* [ABOUT THIS TASK]:
Nothing but the data itself, reproduced exactly, is the expected answer.

[Web page revision data]
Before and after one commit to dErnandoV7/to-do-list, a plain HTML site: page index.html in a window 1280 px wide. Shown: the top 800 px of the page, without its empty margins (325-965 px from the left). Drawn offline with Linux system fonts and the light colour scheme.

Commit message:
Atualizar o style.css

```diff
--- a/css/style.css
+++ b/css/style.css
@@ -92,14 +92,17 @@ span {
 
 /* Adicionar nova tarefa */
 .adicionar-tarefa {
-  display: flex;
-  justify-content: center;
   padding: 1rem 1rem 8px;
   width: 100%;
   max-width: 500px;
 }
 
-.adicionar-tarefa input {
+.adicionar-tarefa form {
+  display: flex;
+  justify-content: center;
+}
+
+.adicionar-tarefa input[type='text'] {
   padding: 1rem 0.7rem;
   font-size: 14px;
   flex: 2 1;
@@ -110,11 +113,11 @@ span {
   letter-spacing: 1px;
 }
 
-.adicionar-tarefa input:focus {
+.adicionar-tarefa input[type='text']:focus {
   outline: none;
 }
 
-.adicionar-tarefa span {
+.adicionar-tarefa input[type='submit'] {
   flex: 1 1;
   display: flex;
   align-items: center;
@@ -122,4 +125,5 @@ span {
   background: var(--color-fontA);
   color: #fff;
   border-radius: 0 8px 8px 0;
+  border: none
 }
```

* [EXERCISE ANSWER]:
Before and after one commit to dErnandoV7/to-do-list, a plain HTML site: page index.html in a window 1280 px wide. Shown: the top 800 px of the page, without its empty margins (325-965 px from the left). Drawn offline with Linux system fonts and the light colour scheme.

Commit message:
Atualizar o style.css

```diff
--- a/css/style.css
+++ b/css/style.css
@@ -92,14 +92,17 @@ span {
 
 /* Adicionar nova tarefa */
 .adicionar-tarefa {
-  display: flex;
-  justify-content: center;
   padding: 1rem 1rem 8px;
   width: 100%;
   max-width: 500px;
 }
 
-.adicionar-tarefa input {
+.adicionar-tarefa form {
+  display: flex;
+  justify-content: center;
+}
+
+.adicionar-tarefa input[type='text'] {
   padding: 1rem 0.7rem;
   font-size: 14px;
   flex: 2 1;
@@ -110,11 +113,11 @@ span {
   letter-spacing: 1px;
 }
 
-.adicionar-tarefa input:focus {
+.adicionar-tarefa input[type='text']:focus {
   outline: none;
 }
 
-.adicionar-tarefa span {
+.adicionar-tarefa input[type='submit'] {
   flex: 1 1;
   display: flex;
   align-items: center;
@@ -122,4 +125,5 @@ span {
   background: var(--color-fontA);
   color: #fff;
   border-radius: 0 8px 8px 0;
+  border: none
 }
```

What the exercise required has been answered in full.